Plaintiff, 63, alleged that she was injured at a major retailer in Oxnard, California on November 27, 2010 when she tripped and fell on two hoses that were draped across the store apron (sidewalk) from the vicinity of the entrance. Defendant contended that the hoses did not create a dangerous condition as they were open and obvious.
Martin S. v Confidential Night Club
Slip and fall accident
Feb 22, 2013
$2,500,000 recovered for client
In 2011, Martin S was a patron at a nightclub. At closing time for the night club Mr. S fell down a staircase used by the nightclub for egress. Mr. S suffered a traumatic brain injury
Carr v Val Verde School District
Nov 03, 2009
$2,950,000.00 recovered for client.
On Friday, January 28, 2005, at 3:00 pm, Plaintiff was a 15 year old student at a High School within Defendant Val Verde Unified School District in Moreno Valley, California when he suffered a stroke for unknown reasons. At the time, Plaintiff was boarding a school bus operated by Defendant Laidlaw Transit, Inc. while on school grounds when he passed out. Plaintiff was taken off the bus by school staff and brought to the school health office where he was attended to by the school health technician for nearly one and one half hours before 911 was called. Plaintiff contended that some or all of his injuries were caused by the failure to call 911 earlier.
Nein v. HostPro, Inc.
Employment and labor
Jun 03, 2009
Affirming summary judgment in favor of an employer, the California Court of Appeal has held that the plain language of an employment agreement barred a salesperson’s recovery of commissions following his termination of employment. Nein v. HostPro, Inc., No. B199497 (Cal. Ct. App. June 4, 2009). The Court also held that the agreement precluded the plaintiff’s claim for breach of the implied covenant of good faith and fair dealing, for state Labor Code violations for failing to pay wages, and for violations of the state Unfair Competition Law.
Randy Nein worked as a salesperson for HostPro between October, 1999 and December, 2001. When he was hired, the parties signed an employment agreement, which provided, among other things, that Nein “will be eligible for commission pay . . . so long as [he] remains employed with the Company as a Sales Representative.”
In December, 2000, Nein approached a potential customer and suggested that HostPro provide services for it. Negotiations were incomplete when the employer terminated the Nein in December, 2001. In January, 2002, the HostPro and the customer completed the transaction. Nein sued to recover his alleged commissions for the transaction. HostPro moved for summary judgment and argued that Nein was not due any commissions based on the parties’ employment agreement. The trial court granted the motion, and Nein appealed.
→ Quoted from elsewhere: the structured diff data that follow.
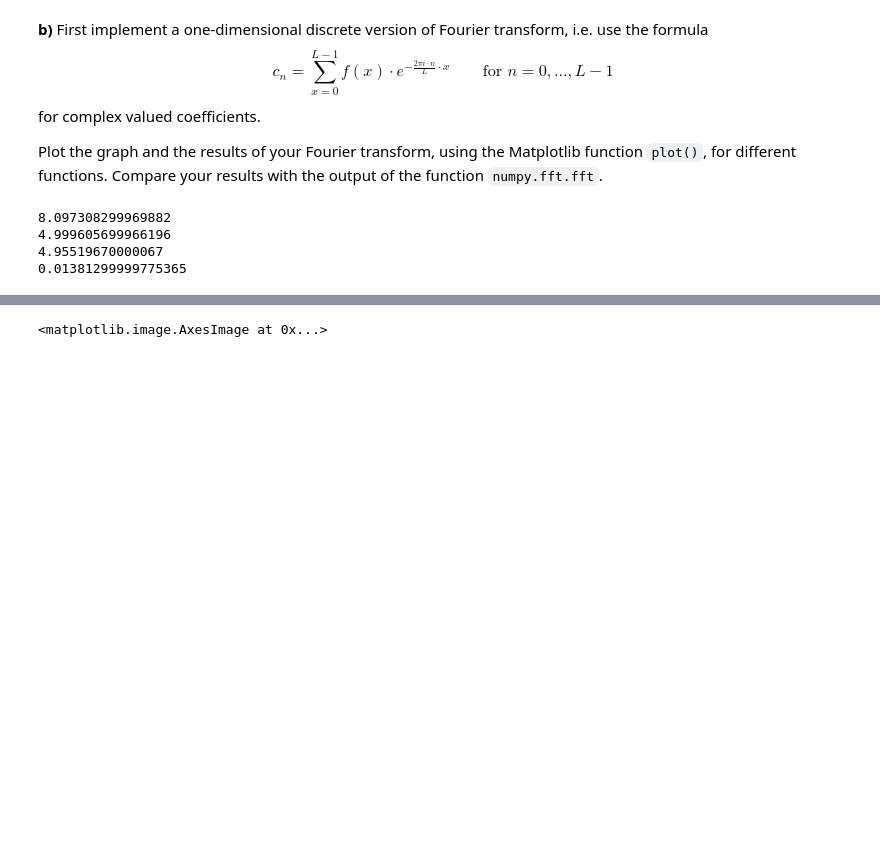
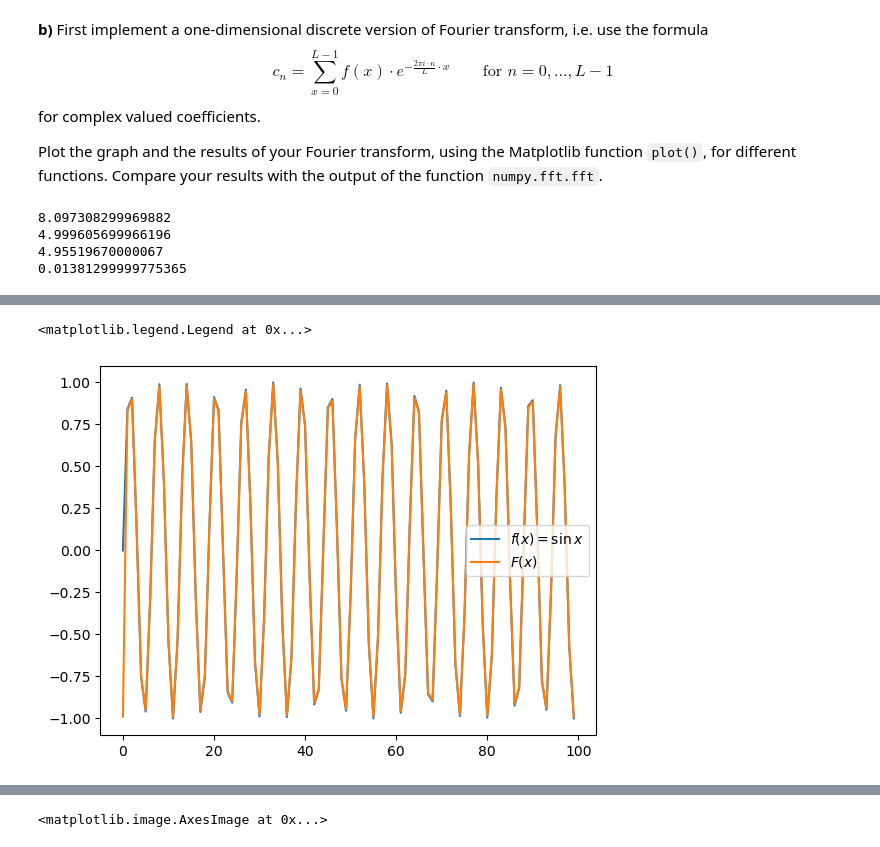
Before and after one commit to Moorboor/ComputerVision, a Jupyter notebook: Homeworks/5/FourierTransform.ipynb, the cells around one changed output, grey strips where cells are left out. Saved outputs shown, nothing was run; the diff lists cells and outputs as text; code cells hidden in the pictures; blank space fills up the shorter version.

```diff
--- a/Homeworks/5/FourierTransform.ipynb
+++ b/Homeworks/5/FourierTransform.ipynb
@@ -91,0 +135,17 @@ frame = frames[img_names[0]]
+# %%
+res = np.zeros(100, dtype=complex)
+waves = np.exp(1j * 2 * np.pi * (np.arange(N)/(N-1))[:, None] * np.arange(100))
+
+for i in range(n):
+    res += coeffs[i] * waves[i]
+res /= N
+
+
+
+
+plt.plot(np.sin(np.arange(100)), label=r"$f(x)=\sin x$")
+plt.plot(res.real, label=r"$F(x)$")
+plt.legend()
+# %% [output]
+<matplotlib.legend.Legend at 0x...>
+[figure, added]
```
Also changed, not shown: parts of 13 cells of this notebook, 1 other file.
On appeal, HostPro argued that the agreement provided that Nein was entitled to a commission only while he was employed by the company; since his employment was terminated before the customer’s transaction was completed Nein was not entitled to a commission. Siding with the employer, the appellate court found that the agreement’s language was “susceptible to only one interpretation — that once plaintiff ceased to be employed by defendant, he would no longer be eligible for commission pay.” Accordingly, the Court concluded that the agreement precluded the “plaintiff from collecting additional commissions post-termination.”
The Court then addressed Nein’s claim for breach of the implied covenant of good faith and fair dealing. The Court noted that an “implied covenant cannot create an obligation inconsistent with an express term of the agreement.” Because the Court found that the agreement barred Nein from recovering commissions after his termination, the defendant’s failure to pay him commissions did not violate an implied covenant.
Addressing Nein’s claim for violations of the state Labor Code, the Court stated that it was “undisputed” that commissions constitute wages under the Labor Code. However, “[t]he right of a salesperson or any other person to a commission depends on the terms of the contract for compensation.” Under the agreement’s plain language, Nein was not entitled to commissions after he was terminated; therefore, the employer’s failure to pay commissions did not violate the Labor Code. Likewise, the Court found that because no commission was owed as a matter of law, the employer did not violate the UCL. Accordingly, the Court affirmed the judgment in favor of HostPro.
Jackson Lewis attorneys are available to provide assistance in drafting and defending employment agreements.